My main beef with comments is that, while fun and engaging, they also tend to degrade the civility of the conversation, especially if there is no ownership for one's viewpoints. Left unchecked, comments become no different than graffiti - uninformed, anonymous, and (at times) hurtful statements - that do little to advance the public discourse.
That said, I am reassured by our counterparts in the Web department at the New York Times, who are experiencing much of the same frustration with their comments option as I do. This recent post by Kate Phillips in the 'Caucus' blog serves to highlight that point - and I think all readers of the Princetonian online edition would benefit by hearing what Ms. Phillips has to say.
In the same spirit, I believe that The Prince should, at the very least, institute some sort of 'Guideline for Publishing Comments' page on their website, or do a better job of moderating online discussions. And should more desperate measures prove necessary, the web team should mandate NetID registration on comments to screen out pesky anonymous responses (and bring in informed ones).
Either way, we simply cannot allow the current comments option to stand. Comments can never substitute for a well thought-out, personally-accountable, good-ole' fashioned Letter to the Editor - and they never will.
[On another note, being able to comment immediately to news stories makes blogs like 'The Prox' look increasingly irrelevant... but such is the price of progress, ain't it not?]
Monday, February 18, 2008
I'm not entirely sure what it means when The New York Times finds itself reporting on punctuation. Maybe the fall of civilization is imminent?
All I can say is that I sure as heck didn't learn how to use the semicolon in third grade. Neither did either of my brothers, and all three of us went to public elementary and middle school in the city.

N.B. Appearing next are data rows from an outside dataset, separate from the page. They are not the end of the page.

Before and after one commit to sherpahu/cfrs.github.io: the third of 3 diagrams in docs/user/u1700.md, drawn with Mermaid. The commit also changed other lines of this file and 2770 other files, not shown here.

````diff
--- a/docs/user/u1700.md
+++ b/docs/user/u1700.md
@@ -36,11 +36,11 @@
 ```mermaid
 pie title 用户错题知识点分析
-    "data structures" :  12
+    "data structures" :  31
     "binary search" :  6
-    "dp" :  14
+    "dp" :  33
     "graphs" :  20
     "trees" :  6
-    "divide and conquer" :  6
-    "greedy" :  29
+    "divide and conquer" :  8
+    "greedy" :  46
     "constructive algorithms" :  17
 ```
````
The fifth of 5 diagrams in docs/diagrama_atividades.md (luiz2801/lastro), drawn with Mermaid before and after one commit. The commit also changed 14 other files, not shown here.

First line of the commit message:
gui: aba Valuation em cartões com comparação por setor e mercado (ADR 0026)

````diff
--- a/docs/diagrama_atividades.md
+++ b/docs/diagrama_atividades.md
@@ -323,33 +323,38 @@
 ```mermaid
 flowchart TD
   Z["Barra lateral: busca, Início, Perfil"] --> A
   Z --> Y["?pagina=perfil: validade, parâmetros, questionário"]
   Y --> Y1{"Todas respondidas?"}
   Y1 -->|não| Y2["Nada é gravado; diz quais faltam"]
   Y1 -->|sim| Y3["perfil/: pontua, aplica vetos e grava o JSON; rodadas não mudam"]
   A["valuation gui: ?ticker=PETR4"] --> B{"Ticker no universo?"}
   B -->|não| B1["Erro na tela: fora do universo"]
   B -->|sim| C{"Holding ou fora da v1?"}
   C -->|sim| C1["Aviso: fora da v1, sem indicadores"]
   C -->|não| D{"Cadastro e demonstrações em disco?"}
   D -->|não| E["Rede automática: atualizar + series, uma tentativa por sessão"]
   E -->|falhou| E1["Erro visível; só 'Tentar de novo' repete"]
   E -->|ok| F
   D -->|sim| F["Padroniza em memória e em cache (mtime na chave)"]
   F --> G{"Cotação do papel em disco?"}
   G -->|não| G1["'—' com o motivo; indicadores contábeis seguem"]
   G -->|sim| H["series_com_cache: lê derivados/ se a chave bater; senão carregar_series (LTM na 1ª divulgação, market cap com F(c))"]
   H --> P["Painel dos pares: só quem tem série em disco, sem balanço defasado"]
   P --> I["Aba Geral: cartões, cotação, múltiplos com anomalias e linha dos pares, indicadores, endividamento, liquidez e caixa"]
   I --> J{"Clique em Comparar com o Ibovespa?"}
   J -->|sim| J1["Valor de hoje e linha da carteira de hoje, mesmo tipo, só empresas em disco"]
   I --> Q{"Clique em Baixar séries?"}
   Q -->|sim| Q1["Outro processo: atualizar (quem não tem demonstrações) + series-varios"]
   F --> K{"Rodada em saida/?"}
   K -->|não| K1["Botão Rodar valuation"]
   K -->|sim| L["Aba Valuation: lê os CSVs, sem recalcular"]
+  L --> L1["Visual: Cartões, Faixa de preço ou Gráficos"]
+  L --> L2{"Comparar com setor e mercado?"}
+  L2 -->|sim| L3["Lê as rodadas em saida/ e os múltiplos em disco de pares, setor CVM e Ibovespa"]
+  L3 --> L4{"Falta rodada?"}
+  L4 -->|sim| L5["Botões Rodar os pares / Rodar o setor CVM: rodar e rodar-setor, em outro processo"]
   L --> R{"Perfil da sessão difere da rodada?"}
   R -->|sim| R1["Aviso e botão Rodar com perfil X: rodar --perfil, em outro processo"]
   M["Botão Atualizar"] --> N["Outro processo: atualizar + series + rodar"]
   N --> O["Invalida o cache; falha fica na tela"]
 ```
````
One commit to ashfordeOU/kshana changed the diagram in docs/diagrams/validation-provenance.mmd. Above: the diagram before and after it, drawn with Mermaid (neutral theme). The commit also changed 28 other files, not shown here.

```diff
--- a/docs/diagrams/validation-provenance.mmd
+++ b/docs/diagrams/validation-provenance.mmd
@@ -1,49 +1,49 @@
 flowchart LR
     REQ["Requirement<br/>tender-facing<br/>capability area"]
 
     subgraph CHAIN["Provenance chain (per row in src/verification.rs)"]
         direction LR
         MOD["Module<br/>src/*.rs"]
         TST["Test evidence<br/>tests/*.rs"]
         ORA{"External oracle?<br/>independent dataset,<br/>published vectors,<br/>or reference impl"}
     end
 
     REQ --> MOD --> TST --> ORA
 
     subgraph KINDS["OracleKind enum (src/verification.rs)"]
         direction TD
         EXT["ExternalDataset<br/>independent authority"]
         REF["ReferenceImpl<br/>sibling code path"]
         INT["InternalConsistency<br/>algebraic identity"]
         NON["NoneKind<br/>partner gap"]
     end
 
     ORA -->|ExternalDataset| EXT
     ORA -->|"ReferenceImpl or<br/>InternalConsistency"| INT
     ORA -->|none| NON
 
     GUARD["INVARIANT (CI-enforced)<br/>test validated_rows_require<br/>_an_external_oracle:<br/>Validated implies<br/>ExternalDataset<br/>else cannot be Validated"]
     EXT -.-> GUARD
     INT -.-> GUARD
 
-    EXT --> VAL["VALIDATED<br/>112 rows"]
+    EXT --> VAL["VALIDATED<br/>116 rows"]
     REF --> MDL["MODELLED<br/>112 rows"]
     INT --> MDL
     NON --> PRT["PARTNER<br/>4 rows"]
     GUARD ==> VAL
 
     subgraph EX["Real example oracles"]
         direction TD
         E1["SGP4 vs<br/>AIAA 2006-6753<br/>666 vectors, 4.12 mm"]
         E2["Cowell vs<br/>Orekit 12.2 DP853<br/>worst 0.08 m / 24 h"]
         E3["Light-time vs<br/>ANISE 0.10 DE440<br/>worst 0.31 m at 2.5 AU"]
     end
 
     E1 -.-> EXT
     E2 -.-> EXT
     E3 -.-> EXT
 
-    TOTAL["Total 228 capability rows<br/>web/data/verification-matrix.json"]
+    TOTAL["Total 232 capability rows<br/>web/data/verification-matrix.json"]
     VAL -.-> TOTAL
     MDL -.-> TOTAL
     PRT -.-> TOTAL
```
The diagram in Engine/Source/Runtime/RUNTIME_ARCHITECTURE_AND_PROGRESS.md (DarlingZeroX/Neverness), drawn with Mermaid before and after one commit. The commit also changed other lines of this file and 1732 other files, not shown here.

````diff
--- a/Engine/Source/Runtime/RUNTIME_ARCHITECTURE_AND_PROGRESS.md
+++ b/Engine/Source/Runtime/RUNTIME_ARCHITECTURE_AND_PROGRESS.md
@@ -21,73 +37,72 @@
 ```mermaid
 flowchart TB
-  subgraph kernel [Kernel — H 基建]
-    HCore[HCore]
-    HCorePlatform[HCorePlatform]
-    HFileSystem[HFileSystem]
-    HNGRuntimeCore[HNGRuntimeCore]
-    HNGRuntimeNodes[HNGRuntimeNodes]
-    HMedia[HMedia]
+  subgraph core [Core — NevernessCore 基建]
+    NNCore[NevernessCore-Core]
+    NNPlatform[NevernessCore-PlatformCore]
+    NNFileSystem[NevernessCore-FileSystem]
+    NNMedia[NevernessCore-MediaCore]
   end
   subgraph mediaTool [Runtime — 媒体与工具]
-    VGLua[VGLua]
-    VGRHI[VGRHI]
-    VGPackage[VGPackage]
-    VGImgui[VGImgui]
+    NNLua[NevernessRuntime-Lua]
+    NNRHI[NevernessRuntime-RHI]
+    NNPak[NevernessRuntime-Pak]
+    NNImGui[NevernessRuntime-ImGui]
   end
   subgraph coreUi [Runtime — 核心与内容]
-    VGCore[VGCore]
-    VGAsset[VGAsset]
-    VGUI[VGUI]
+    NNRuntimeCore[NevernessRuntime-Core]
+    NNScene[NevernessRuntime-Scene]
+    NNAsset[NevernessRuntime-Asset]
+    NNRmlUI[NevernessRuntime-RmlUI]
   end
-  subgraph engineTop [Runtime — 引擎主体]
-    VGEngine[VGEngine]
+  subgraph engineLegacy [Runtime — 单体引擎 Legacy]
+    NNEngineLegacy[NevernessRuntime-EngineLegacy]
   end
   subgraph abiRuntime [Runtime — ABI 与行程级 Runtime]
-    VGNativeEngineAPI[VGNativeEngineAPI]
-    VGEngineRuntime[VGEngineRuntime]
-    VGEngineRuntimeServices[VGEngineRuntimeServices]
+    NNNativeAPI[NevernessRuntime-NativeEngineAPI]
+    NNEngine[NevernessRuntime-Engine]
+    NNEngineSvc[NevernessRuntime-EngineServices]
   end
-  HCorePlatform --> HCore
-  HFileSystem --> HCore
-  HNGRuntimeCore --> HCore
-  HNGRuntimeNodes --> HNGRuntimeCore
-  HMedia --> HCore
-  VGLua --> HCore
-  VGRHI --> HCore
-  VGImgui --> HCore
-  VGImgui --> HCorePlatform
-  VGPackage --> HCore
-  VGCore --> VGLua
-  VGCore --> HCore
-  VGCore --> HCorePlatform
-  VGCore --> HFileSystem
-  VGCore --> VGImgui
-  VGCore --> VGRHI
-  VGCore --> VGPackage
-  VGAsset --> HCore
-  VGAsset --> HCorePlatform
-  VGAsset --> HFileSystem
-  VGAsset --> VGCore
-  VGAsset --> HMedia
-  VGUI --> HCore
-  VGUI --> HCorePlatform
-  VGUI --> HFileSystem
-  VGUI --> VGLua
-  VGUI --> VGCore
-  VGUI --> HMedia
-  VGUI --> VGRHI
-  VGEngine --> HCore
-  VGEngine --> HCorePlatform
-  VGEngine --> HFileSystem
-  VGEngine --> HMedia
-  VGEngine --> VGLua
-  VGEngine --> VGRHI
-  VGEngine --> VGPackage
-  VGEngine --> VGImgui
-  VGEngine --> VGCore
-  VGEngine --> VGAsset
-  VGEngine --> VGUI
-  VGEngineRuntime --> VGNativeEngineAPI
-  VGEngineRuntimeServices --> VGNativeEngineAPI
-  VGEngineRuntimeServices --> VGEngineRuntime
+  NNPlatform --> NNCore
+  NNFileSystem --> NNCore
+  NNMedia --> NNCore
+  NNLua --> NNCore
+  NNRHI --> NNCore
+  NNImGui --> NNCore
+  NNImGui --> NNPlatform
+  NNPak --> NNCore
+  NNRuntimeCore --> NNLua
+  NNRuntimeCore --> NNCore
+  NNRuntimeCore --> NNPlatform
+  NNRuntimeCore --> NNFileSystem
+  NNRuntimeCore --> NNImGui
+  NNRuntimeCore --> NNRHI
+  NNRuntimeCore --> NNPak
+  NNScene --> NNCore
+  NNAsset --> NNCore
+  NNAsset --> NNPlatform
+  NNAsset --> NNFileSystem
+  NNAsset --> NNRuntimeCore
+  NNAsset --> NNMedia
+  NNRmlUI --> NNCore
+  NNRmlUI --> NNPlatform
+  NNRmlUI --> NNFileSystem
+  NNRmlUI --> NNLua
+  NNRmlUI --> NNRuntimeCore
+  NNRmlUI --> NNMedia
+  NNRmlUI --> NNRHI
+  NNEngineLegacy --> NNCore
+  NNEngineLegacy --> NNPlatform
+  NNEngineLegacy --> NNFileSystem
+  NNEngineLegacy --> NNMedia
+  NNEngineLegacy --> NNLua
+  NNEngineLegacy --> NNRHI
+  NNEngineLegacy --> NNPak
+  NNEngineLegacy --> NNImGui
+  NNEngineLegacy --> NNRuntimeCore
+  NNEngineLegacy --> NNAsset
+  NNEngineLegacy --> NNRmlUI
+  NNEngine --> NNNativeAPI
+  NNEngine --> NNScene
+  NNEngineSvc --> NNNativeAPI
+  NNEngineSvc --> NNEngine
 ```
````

I suppose that the difference between "supposed to be" and "is".
Tuesday, February 12, 2008
I do not have at this moment, nor have I ever had, a Facebook profile.
I admit, that this has at times been tedious. Facebook is a tool whose uses go well beyond procrastination, and by being out of the loop, I've missed out on those uses (and not to mention more than one great joke).
So why not be on Facebook? It's a combination of things. Mostly paranoia, though. I'd like to think that I've been right, of course. It seems (not being on Facebook, I can't say for sure) that Facebook has progressively become less and less of a safe and non-invasive place.
But now it seems that there's a particularly great reason to stay off of Facebook: according to The New York Times it is almost impossible to actually leave Facebook. I'm not talking about deactivating your account; I mean, actually removing all of your personal information and removing your account. apparently, this entails manually removing all personal data--Wall posts, entries, photographs, etc.-- and then contacting Facebook in writing.
Another hassle averted by not being on Facebook!